Don't wait until you're thirsty to start drinking, especially in the summer. By the time you actually feel thirsty; your body is well on its way to becoming dehydrated.

Here are some tips to help you beat the summer heat.

Fluids:  Drink more than you think you need before and after exercise, and strive to drink six to eight ounces of fluid every 15 to 20 minutes during exercise.

Clothing:  Wear less clothing to provide a greater skin surface area for perspiration to evaporate. Your clothing should be lightweight, loose fitting, light colored to reflect the sun's rays.

Fitness:  Becoming acclimated to the heat through training can increase your blood volume, helping to regulate body temperature more effectively. Interestingly, the acclimatization process can be completed in 7 to 14 days of repeated heat exposure. But, you should always continue to drink fluids before, during and after exercise.

Exercise Intensity:  Reduce the intensity of your workout, particularly the first few times you are exposed to higher temperatures.

Temperature:  Use the heat stress index table to determine the risk of exercising at various combinations of temperature and humidity. While a 90° F outdoor temp is relatively safe at 10 percent humidity, the heat stress of 90° F at 50 percent humidity is the equivalent of 96° F. When the heat stress index rises above 90° F, you may want to consider postponing your exercise session until later in the day. Or, plan ahead, and beat the day's heat by working out early in the morning.

Heat sensation risk of heat injury

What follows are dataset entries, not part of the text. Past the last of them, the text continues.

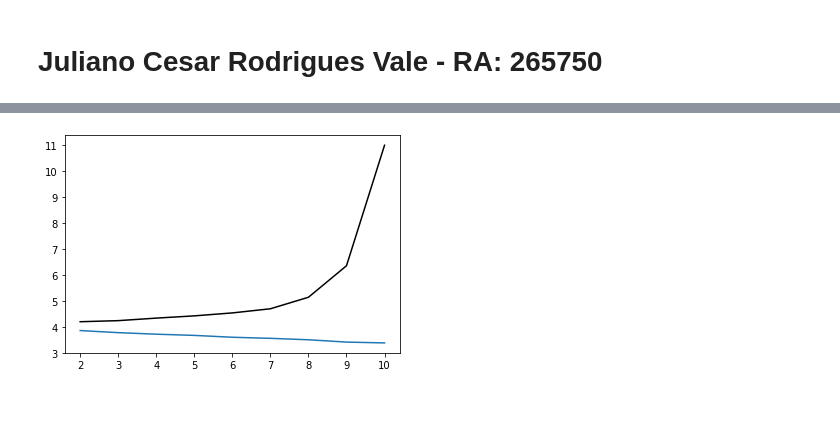
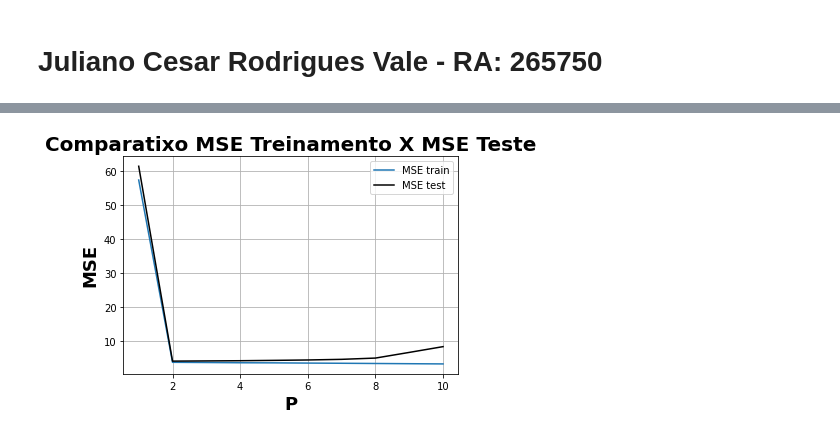
Before and after one commit to julianovale/PO450, a Jupyter notebook: Semana04_PO450_Atividade.ipynb, the cells around one changed output, grey strips where cells are left out. Cells and saved outputs as stored; diff of their text form; code cells hidden in the pictures; blank space fills up the shorter version.

```diff
--- a/Semana04_PO450_Atividade.ipynb
+++ b/Semana04_PO450_Atividade.ipynb
@@ -54,16 +55,21 @@ prop_test = 0.3
 # %%
 MSE_train_mean_hist = []
 MSE_test_mean_hist = []
 eixo_x = []
 
-for i in range(ordem-1):
-  MSE_train_mean, MSE_test_mean = roda(vezes, i+2)
+for i in range(ordem):
+  MSE_train_mean, MSE_test_mean = roda(vezes, i+1)
   MSE_train_mean_hist.append(MSE_train_mean)
   MSE_test_mean_hist.append(MSE_test_mean)
-  eixo_x.append(i+2)
+  eixo_x.append(i+1)
 
+plt.title("Comparatixo MSE Treinamento X MSE Teste", fontsize = 20, fontweight = 'bold')
+plt.xlabel("P", fontsize = 18, fontweight = 'bold')
+plt.ylabel("MSE", fontsize = 18, fontweight = 'bold')
 plt.plot(eixo_x, MSE_train_mean_hist)
 plt.plot(eixo_x, MSE_test_mean_hist, 'k')
+plt.legend(['MSE train','MSE test'])
+plt.grid()
 plt.show()
 # %% [output]
-[figure, old version]
+[figure, new version]
```
Also changed, not shown: parts of 5 cells of this notebook.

  • 90° - 105° Possibility of heat cramps
  • 105° - 130° Heat cramps or heat exhaustion likely. Heat stroke possible.
  • 130°+ Heat stroke a definite risk.
Rest:  Know when to say 'no' to exercise. Using common sense is your best bet for preventing heat stress when Mother Nature turns up the heat.